• _Goal of the exercise_
Whenever a line in the data below includes the string "edited", copy it out.

[Stored entries]
Start of Block

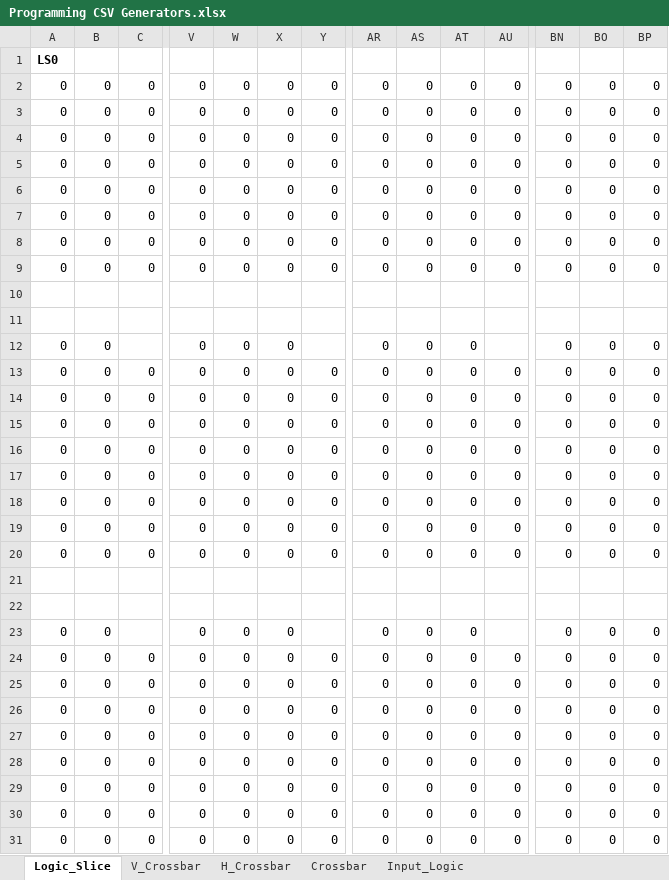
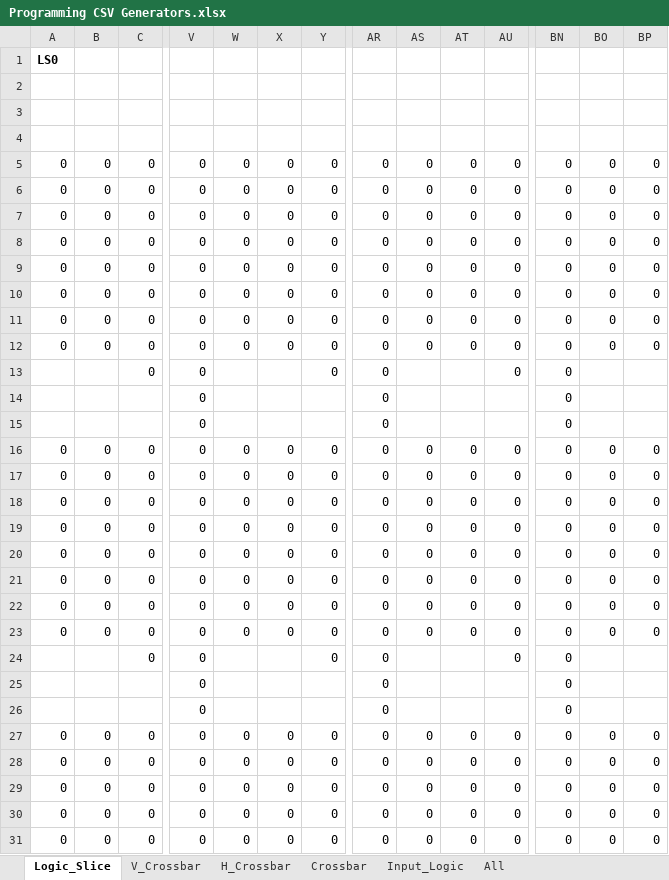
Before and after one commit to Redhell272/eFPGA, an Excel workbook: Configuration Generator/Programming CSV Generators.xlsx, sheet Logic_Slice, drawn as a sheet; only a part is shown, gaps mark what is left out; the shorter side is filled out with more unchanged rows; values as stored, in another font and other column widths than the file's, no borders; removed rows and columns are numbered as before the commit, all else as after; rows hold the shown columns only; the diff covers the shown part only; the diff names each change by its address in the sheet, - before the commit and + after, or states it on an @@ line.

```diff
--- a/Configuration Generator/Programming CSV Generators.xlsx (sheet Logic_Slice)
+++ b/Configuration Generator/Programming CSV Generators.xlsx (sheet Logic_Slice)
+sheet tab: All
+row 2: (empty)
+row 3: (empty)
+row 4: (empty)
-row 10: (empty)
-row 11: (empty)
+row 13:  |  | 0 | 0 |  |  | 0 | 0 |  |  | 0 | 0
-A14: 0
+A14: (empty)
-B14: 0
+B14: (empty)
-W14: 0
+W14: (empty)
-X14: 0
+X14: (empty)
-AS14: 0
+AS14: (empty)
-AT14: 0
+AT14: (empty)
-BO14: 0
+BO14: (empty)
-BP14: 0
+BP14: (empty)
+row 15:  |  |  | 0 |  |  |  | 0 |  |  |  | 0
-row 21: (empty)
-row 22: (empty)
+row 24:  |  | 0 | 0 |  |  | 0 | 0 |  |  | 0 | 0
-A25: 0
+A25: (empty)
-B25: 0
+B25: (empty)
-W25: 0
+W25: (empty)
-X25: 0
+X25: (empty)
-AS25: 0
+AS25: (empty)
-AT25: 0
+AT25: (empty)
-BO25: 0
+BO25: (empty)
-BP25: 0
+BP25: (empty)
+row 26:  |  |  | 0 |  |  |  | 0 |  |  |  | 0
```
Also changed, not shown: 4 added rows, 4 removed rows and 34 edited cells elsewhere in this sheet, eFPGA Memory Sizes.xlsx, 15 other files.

End of Block
Start of Block

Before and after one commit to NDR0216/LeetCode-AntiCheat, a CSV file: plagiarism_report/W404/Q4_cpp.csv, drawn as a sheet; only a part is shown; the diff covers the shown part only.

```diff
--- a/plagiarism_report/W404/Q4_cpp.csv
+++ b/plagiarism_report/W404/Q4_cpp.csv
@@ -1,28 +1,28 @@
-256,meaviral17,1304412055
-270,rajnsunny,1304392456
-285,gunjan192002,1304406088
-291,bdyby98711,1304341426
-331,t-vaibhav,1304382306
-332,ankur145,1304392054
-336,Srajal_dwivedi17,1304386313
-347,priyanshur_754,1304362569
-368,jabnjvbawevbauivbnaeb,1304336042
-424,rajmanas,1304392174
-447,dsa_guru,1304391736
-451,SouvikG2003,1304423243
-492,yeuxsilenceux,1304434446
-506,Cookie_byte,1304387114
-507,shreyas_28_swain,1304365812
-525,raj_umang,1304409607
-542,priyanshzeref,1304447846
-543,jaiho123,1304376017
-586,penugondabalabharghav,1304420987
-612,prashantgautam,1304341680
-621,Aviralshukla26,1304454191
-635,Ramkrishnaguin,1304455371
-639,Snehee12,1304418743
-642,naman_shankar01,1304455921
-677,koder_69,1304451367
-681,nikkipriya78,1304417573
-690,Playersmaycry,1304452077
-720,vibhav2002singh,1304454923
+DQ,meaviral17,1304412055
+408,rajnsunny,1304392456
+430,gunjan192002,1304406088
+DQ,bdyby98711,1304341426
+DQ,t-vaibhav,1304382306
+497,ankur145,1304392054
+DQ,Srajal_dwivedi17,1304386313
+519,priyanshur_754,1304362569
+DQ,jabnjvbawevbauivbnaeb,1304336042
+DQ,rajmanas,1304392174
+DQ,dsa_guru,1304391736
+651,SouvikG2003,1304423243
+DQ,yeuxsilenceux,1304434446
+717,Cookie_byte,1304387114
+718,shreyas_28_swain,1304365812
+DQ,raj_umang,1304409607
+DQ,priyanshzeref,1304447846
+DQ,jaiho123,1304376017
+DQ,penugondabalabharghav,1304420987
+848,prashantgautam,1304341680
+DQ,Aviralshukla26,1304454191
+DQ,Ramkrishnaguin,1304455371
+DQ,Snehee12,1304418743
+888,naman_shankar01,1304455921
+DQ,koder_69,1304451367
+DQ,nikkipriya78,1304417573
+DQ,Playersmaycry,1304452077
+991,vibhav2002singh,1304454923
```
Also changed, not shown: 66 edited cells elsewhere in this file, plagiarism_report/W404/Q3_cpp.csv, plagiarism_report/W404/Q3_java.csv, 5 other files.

End of Block

• _Written response_
Also changed, not shown: 4 added rows, 4 removed rows and 34 edited cells elsewhere in this sheet, eFPGA Memory Sizes.xlsx, 15 other files.
Also changed, not shown: 66 edited cells elsewhere in this file, plagiarism_report/W404/Q3_cpp.csv, plagiarism_report/W404/Q3_java.csv, 5 other files.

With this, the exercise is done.